Mississippi’s doctors are calling for a statewide mask mandate after an increase in coronavirus cases that they say is hampering the ability of hospitals to provide emergency care for patients.
“We strongly believe that without a statewide mask mandate, our state’s healthcare system cannot sustain the trajectory of this outbreak, which could ultimately result in the loss of the lives of many Mississippians,” members of the Mississippi State Medical Association, representing more than 5,000 physicians, residents and medical students, wrote in a statement Tuesday.
Starting Monday, Mississippi Gov. Tate Reeves mandated that Mississippians in 13 of the state’s 82 counties must wear masks while in public places and while shopping in local businesses. The list includes the highly populated counties of Hinds, Madison, and Rankin, which have seen the greatest recent increases in new confirmed coronavirus cases.
The governor has said he could set the restrictions in more counties that are also seeing a rapid spread of cases, but he is still not planning a statewide mask requirement.

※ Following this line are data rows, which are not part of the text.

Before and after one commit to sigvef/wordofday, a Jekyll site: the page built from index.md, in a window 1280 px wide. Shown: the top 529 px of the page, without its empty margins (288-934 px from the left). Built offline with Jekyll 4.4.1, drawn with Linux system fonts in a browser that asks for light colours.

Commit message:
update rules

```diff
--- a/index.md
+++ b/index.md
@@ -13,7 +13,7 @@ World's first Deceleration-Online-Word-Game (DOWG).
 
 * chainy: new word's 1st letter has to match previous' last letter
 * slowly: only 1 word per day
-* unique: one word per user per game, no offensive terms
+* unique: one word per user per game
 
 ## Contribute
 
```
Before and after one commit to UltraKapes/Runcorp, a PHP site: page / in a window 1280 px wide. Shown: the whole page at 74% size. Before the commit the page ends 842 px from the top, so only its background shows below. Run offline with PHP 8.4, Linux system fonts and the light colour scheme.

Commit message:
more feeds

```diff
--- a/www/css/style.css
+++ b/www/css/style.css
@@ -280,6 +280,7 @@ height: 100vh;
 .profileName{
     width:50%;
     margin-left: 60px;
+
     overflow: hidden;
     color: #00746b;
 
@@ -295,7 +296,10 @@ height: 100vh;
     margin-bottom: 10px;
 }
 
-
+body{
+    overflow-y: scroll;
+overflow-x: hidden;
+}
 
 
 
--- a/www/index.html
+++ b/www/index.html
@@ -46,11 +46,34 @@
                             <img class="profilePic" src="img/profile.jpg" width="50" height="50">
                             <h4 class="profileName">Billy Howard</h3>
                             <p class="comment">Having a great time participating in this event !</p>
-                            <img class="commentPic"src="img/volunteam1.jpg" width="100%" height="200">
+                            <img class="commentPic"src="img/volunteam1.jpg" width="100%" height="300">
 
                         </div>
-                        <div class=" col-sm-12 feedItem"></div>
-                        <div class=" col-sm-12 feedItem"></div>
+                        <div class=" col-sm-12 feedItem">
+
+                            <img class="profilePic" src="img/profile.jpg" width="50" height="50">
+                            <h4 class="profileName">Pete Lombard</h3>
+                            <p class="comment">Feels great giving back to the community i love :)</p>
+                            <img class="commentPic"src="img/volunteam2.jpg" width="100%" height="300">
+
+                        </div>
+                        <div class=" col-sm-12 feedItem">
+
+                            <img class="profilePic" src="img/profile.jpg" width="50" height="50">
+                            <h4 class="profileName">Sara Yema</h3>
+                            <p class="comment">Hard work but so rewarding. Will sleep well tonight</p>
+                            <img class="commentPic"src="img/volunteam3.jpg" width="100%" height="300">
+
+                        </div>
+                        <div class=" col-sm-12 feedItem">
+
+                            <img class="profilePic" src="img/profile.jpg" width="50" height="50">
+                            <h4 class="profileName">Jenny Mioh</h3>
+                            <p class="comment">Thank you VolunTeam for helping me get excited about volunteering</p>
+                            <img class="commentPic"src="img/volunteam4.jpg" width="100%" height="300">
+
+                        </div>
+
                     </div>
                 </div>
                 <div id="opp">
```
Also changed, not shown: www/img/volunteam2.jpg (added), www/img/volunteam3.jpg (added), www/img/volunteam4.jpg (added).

State Medical Association officials requested that Reeves reconsider. In their statement, they wrote that to overcome the public health crisis, state leaders need to let “evidence and science dictate our decisions and inform our actions.”
“Science and evidence have made it absolutely clear that COVID-19 is not behind us, and we must resist the urge to relax the measures that have proven effective in keeping people safe,” they wrote. “With the staggering toll of this pandemic on our state, we need to act quickly and decisively.”
Evidence has shown that masks and face coverings significantly reduce the spread of SARS-CoV-2, the virus that causes COVID-19, medical leaders said.
Mississippi has a population of about 3 million. The Health Department said Tuesday that the state has had at least 37,542 confirmed cases and at least 1,272 deaths from the coronavirus as of Sunday evening. That was an increase of 862 cases and 23 deaths from numbers reported the day before.
The department said at least 3,036 cases of the virus have been confirmed in long-term care facilities such as nursing homes, with at least 615 virus-related deaths in those facilities.
The true number of virus infections is thought to be far higher because many people have not been tested, and studies suggest people can be infected without feeling sick. While most people who contract the coronavirus recover after suffering only mild to moderate symptoms, it can be deadly for older patients and those with other health problems.